[[ Data for the task, beginning ]]

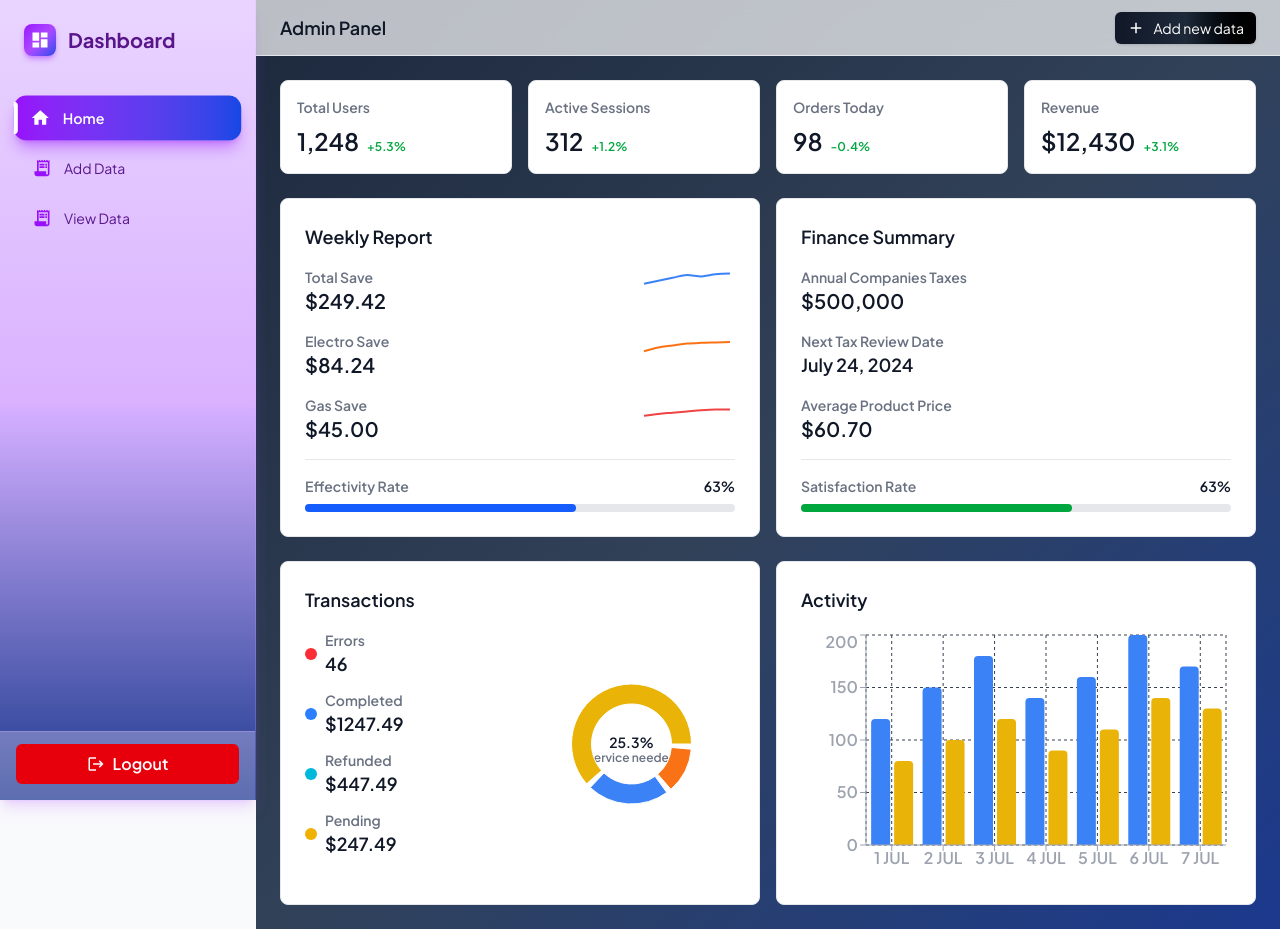
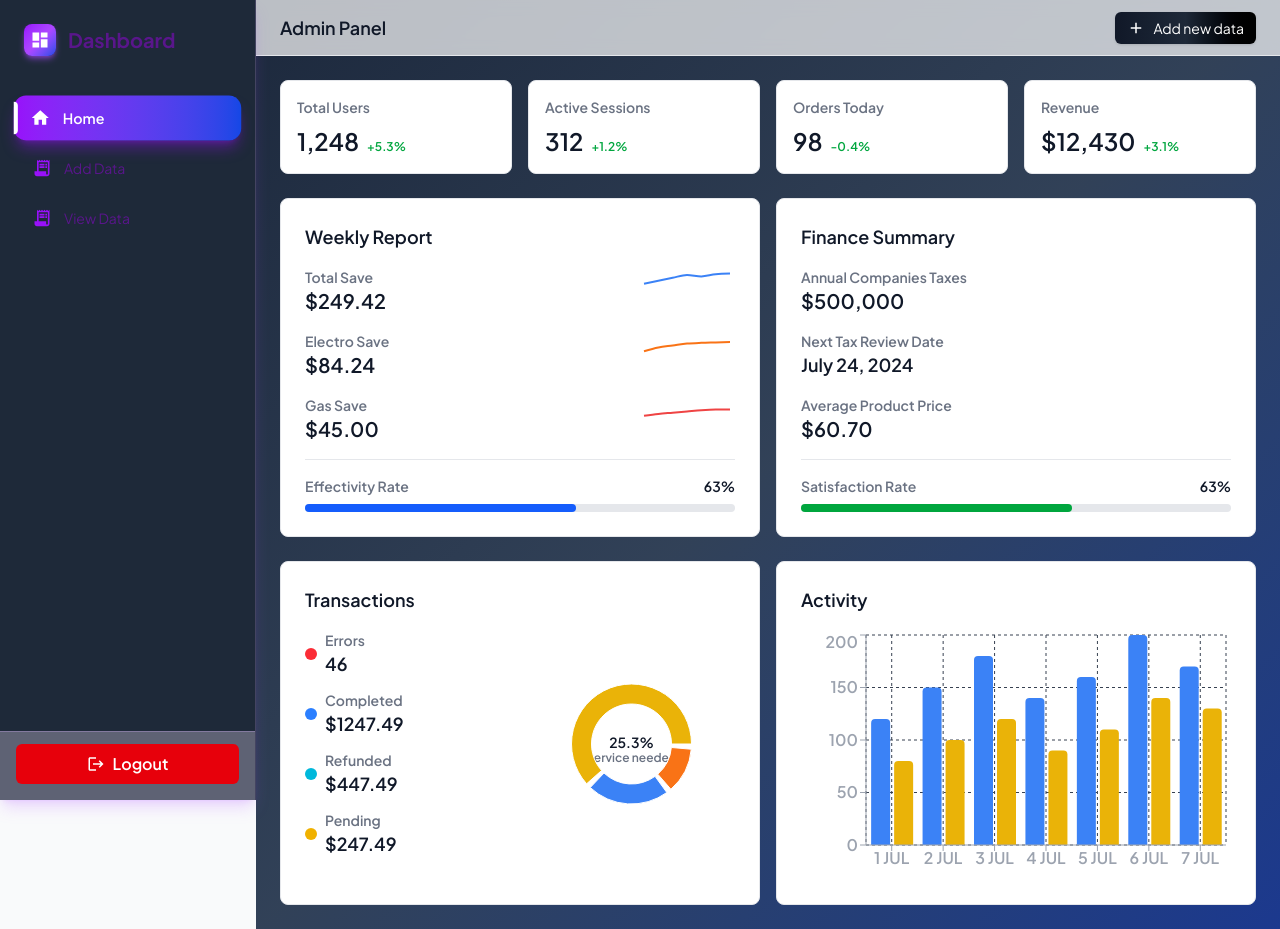
Before and after one commit to azharkhan93/Next-Pwa, a Next.js app: page /dashboard in a window 1280 px wide. Built offline with nearby package versions, Linux system fonts and the light colour scheme.

Commit message:
Update Sidebar component styling for improved visual consistency
- Change background color of the Sidebar from a gradient to a solid gray for a more modern look.
- Maintain existing layout and transition effects for a seamless user experience.

```diff
--- a/components/Sidebar/Sidebar.tsx
+++ b/components/Sidebar/Sidebar.tsx
@@ -74,7 +74,7 @@ export const Sidebar: React.FC<SidebarProps> = ({
         />
       )}
       <nav
-        className={`fixed inset-y-0 left-0 z-40 w-64 border-r border-purple-300/20 dark:border-purple-500/20 bg-gradient-to-b from-purple-200 via-purple-300 to-blue-900 dark:from-purple-900 dark:via-purple-800 dark:to-blue-950 transform transition-transform duration-300 ease-in-out flex flex-col shadow-lg shadow-purple-500/20 ${
+        className={`fixed inset-y-0 left-0 z-40 w-64 border-r border-purple-300/20 dark:border-purple-500/20 bg-gray-800 transform transition-transform duration-300 ease-in-out flex flex-col shadow-lg shadow-purple-500/20 ${
           isOpen ? "translate-x-0" : "-translate-x-full lg:translate-x-0"
         }`}
       >
```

[[ Data for the task, end ]]

*What is expected*: Among the entries, count the lines that hold "components". Reply with the count only.

*Solution to this task*: 2